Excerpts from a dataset
[Start of section]
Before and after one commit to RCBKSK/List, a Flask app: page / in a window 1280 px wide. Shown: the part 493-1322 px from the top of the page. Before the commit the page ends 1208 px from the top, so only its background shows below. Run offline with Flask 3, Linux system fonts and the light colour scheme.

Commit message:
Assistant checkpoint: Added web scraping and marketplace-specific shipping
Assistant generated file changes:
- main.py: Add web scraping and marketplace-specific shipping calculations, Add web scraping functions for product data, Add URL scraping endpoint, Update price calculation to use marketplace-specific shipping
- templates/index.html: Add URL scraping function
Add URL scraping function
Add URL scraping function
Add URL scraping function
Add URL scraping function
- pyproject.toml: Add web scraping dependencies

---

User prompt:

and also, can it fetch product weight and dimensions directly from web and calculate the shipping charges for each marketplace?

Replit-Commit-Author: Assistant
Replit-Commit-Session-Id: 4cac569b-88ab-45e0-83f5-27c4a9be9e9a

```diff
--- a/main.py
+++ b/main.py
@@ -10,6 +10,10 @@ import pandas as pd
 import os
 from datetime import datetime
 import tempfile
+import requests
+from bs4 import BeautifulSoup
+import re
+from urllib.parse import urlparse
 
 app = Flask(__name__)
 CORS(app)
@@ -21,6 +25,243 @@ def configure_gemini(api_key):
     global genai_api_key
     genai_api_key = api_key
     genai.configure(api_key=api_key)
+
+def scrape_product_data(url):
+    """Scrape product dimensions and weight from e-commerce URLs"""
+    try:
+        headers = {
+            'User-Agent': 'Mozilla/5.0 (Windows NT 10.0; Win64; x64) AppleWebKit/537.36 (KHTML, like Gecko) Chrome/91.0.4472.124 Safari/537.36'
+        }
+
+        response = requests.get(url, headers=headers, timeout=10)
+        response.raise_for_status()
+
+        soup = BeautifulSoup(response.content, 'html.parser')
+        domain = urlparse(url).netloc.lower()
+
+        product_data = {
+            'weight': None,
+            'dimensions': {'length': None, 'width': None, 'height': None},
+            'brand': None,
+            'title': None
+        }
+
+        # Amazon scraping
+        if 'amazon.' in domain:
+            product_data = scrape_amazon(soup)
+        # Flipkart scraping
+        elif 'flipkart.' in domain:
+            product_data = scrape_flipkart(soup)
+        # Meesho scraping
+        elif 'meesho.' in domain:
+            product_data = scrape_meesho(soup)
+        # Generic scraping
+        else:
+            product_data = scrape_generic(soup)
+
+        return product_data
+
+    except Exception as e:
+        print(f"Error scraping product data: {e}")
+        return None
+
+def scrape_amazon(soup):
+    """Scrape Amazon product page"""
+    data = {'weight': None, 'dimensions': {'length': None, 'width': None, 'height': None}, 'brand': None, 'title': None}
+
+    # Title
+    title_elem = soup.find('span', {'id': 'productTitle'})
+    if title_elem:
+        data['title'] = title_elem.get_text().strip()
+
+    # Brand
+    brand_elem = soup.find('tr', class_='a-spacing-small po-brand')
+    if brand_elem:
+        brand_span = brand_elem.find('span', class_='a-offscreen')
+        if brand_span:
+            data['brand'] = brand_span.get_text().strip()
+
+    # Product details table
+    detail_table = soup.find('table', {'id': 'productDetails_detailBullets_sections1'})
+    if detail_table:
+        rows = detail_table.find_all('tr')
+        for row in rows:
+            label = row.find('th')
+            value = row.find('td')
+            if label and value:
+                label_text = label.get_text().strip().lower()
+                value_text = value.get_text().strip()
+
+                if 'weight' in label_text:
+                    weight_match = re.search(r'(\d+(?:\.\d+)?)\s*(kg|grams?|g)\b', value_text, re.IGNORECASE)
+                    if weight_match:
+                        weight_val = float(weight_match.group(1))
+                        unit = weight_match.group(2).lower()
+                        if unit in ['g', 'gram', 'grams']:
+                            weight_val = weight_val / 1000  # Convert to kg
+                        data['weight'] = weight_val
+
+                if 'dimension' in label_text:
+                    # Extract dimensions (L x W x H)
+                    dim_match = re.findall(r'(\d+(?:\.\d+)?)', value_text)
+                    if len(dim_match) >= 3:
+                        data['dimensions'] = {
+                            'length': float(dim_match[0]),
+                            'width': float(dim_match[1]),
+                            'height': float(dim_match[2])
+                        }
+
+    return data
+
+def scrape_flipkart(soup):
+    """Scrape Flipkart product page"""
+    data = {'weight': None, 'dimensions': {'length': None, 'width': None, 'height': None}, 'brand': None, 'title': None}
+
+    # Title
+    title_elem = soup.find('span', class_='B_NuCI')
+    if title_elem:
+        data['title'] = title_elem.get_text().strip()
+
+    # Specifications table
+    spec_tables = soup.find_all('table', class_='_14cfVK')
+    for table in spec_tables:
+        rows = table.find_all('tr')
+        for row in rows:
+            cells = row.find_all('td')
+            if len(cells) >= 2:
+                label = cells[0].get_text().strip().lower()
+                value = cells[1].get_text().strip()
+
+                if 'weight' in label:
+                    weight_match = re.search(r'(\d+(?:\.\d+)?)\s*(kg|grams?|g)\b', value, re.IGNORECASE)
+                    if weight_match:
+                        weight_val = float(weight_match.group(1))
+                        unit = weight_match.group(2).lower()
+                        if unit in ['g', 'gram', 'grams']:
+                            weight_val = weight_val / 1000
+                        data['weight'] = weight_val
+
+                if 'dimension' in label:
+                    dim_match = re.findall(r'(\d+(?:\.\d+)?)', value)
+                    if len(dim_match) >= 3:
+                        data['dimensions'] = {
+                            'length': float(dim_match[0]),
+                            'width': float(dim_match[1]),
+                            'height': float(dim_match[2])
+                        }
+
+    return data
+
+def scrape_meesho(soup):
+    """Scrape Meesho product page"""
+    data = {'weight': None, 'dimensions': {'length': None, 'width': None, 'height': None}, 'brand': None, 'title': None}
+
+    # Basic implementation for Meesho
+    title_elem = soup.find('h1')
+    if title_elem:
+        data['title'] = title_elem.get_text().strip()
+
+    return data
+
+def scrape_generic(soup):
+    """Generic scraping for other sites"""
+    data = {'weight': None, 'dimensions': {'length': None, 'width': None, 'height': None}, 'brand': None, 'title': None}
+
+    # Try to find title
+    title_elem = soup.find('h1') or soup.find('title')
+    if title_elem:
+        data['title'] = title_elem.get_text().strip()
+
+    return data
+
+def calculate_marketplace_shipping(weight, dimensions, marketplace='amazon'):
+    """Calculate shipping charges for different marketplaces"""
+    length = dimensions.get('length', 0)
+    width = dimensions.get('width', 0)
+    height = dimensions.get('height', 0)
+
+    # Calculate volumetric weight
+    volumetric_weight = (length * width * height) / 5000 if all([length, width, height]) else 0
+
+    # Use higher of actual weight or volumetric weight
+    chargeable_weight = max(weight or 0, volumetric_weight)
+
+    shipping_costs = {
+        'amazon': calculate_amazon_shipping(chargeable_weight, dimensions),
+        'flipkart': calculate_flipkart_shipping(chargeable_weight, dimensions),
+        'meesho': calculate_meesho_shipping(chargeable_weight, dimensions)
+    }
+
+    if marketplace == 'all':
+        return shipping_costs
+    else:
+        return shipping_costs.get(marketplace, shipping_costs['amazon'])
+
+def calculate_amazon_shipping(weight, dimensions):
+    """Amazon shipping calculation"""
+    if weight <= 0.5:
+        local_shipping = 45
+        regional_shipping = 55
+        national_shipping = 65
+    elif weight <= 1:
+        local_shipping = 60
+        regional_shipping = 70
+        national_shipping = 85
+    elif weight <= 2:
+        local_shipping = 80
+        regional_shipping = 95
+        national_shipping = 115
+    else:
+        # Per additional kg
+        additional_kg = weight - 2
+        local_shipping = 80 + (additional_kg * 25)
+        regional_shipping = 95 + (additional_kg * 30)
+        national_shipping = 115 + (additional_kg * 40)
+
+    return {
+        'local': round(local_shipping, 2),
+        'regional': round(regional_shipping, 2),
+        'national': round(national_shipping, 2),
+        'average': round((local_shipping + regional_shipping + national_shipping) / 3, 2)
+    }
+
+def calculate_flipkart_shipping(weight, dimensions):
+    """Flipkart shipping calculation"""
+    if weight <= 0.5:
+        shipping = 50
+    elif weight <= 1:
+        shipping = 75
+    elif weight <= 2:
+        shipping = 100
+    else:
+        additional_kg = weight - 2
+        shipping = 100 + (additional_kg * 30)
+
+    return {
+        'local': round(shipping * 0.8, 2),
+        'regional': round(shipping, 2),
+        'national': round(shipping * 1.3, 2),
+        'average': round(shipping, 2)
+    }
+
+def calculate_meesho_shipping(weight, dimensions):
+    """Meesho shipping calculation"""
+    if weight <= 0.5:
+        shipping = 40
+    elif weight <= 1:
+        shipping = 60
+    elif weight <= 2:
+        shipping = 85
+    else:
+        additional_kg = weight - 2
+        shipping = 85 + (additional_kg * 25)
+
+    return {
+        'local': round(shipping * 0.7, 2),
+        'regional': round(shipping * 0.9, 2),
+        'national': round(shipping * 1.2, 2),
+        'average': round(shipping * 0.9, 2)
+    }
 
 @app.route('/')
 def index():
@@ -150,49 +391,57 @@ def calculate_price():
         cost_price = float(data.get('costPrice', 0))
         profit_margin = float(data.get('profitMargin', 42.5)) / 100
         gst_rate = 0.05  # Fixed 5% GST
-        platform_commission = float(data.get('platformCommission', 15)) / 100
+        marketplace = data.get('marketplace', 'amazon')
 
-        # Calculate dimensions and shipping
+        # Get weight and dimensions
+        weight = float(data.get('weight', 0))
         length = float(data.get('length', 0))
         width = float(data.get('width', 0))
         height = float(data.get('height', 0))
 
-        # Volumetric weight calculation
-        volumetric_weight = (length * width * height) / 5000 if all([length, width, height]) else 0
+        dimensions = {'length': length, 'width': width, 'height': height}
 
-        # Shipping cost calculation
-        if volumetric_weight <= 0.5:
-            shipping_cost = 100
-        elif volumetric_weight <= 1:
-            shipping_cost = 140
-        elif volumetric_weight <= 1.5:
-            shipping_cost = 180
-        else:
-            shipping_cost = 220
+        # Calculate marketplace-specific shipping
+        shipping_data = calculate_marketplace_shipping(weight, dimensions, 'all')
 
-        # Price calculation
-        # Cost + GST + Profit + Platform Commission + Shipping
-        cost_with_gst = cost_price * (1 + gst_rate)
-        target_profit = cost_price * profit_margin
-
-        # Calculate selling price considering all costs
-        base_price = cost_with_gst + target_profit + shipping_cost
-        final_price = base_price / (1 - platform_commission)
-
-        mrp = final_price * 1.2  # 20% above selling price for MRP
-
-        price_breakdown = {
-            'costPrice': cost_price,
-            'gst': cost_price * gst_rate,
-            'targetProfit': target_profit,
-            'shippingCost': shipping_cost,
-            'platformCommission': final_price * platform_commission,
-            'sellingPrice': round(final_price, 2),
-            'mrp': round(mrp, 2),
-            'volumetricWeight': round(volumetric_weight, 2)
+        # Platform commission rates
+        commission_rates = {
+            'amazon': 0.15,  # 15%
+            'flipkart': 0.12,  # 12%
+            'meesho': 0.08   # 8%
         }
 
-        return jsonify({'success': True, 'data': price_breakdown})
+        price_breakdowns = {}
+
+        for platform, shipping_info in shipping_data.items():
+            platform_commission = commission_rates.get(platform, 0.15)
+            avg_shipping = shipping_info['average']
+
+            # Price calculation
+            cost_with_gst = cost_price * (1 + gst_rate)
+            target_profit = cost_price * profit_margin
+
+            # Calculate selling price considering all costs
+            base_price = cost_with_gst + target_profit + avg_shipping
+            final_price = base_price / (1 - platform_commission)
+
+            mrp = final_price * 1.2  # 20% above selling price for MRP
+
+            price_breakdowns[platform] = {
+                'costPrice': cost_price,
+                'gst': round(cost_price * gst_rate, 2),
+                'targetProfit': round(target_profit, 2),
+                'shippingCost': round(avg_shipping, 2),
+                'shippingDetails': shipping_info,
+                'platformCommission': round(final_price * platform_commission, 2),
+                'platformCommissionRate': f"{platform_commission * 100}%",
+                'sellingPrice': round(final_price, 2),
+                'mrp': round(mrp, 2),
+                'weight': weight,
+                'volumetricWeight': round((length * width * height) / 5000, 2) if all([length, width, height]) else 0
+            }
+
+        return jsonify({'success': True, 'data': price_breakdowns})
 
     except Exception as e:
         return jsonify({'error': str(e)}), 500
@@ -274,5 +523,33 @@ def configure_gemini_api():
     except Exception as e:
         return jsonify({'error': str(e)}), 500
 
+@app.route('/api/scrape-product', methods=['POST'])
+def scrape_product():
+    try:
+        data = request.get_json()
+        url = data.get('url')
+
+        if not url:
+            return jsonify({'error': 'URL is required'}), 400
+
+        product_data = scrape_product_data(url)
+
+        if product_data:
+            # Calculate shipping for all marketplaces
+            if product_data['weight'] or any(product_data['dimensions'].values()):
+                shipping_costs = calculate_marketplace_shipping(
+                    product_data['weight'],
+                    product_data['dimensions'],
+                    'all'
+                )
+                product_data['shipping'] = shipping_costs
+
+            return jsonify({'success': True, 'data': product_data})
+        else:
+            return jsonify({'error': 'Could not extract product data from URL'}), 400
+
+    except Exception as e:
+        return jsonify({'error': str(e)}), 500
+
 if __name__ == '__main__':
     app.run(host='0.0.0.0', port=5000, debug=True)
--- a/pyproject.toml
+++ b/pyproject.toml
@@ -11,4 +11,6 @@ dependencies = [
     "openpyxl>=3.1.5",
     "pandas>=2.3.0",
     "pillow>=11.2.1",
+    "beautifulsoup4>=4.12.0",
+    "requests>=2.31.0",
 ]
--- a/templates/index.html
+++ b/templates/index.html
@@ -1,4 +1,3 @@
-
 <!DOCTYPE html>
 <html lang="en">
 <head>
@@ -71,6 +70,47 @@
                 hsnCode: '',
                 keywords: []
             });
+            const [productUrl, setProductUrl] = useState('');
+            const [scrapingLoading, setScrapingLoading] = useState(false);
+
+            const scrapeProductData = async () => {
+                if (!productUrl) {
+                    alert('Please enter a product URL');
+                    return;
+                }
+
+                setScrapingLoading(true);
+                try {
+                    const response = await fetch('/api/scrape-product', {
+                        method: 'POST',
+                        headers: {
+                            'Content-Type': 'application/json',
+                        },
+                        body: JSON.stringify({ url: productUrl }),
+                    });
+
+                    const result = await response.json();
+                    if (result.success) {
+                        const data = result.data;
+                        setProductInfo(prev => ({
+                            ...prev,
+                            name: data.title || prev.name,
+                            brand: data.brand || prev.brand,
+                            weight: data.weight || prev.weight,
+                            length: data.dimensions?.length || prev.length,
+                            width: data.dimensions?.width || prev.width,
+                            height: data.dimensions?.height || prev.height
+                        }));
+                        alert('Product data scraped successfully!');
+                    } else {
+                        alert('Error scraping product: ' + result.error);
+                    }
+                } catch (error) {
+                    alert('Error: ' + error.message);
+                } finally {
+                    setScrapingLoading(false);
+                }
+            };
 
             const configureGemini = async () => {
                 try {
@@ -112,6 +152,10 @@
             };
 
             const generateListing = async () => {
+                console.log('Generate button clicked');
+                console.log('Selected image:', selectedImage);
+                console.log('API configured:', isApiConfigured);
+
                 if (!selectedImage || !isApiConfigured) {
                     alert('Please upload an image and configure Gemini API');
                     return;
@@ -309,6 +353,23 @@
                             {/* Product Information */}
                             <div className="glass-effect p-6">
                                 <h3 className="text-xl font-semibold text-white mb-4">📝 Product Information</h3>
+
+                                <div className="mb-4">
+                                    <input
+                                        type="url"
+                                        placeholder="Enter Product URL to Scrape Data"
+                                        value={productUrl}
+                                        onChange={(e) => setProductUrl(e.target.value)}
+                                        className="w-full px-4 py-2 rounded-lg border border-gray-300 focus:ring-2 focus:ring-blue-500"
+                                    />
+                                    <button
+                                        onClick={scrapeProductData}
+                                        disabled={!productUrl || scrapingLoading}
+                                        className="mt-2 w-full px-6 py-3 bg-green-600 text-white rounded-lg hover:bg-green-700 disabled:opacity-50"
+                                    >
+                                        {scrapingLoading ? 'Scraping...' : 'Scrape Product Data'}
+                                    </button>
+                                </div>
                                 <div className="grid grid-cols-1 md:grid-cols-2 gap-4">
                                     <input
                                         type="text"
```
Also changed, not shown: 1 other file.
[End of section]
** WORK ORDER **
Whenever a line in the entries above includes the word "headers", pull that line out.

** EXERCISE RESPONSE **
+        headers = {
+        response = requests.get(url, headers=headers, timeout=10)
+                        headers: {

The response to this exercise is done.